Dr. Josiah Camillis Massie, physician, Confederate officer, and planter, was born in Winchester, Virginia, to Josiah Massie, Sr., and Elizabeth (Ball) Massie in 1816. Massie migrated to Texas before 1850, arriving first in Anderson, in Grimes County. He lived for a time in Fort Bend County, before settling in Harris County, where he bought a plantation east of Houston. In 1854 Massie wrote and published, A Treatise on the Eclectic Southern Practice of Medicine, published in Philadelphia, to introduce physicians to the practice of medicine on the frontier. Active in Democratic politics in Harris County, Massie withdrew from a race for the state legislature in 1858 in favor of a position teaching medicine. He reportedly married three times; his first two marriages involved the Dixon family in Mississippi. According to some genealogical sources, he married Mrs. Harriet Dixon in Hinds County or in Copiah County in Mississippi and subsequently married her daughter, Louisa Matilda Dixon, with whom he had a daughter. In 1851 Massie, a widower, married Messiniah Elizabeth (Sessums) Conger in Houston. They had two children.
On November 11, 1861, Massie was mustered into service with the Confederate Army as a lieutenant colonel of a six-month regiment created for the defense of Galveston. The Ninth Texas Infantry "Nichols's" (also called "Massie's" or "Tate's") Regiment remained in place near Galveston and was not involved in any engagements before it was mustered out on April 17, 1862. Although many of the regiment's soldiers went on to become members of Waul's Texas Legion, Massie's service ended with the decommissioning of his regiment.
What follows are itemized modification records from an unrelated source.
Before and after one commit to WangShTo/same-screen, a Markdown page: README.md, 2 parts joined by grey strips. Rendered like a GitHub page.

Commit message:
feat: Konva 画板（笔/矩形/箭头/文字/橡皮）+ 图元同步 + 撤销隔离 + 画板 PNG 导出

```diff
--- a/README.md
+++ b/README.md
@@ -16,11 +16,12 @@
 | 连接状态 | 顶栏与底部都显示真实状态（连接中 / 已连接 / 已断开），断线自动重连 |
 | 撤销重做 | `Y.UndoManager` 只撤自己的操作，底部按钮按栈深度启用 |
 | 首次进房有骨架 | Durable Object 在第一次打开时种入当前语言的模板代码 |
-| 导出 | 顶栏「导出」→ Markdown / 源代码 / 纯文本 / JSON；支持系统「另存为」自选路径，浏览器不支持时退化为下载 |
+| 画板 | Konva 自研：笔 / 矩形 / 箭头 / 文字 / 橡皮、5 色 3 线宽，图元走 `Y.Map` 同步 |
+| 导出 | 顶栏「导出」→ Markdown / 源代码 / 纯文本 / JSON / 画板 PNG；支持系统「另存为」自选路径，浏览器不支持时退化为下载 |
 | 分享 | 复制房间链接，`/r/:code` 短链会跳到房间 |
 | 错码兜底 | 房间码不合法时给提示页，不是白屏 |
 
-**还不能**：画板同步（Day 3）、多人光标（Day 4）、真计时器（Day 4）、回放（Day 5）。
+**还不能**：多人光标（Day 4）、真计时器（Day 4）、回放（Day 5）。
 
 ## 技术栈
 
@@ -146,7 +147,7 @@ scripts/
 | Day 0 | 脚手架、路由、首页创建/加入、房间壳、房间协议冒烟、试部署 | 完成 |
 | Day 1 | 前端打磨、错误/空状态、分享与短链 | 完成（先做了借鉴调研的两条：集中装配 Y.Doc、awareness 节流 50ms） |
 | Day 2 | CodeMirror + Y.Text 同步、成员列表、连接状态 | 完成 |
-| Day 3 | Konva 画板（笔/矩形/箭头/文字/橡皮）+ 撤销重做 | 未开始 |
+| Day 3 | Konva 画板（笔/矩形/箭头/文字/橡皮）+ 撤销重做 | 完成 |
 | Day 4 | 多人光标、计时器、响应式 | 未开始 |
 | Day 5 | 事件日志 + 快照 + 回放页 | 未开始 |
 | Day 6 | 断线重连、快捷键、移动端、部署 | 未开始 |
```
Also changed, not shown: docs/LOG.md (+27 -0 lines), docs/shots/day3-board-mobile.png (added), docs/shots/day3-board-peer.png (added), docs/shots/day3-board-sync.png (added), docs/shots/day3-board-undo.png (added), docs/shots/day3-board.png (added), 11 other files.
Following the war, Dr. Massie continued to practice medicine and manage his business concerns in Galveston and his plantation in Harris County, at the confluence of Buffalo Bayou and Greens Bayou. He died on his plantation outside of Houston in 1879.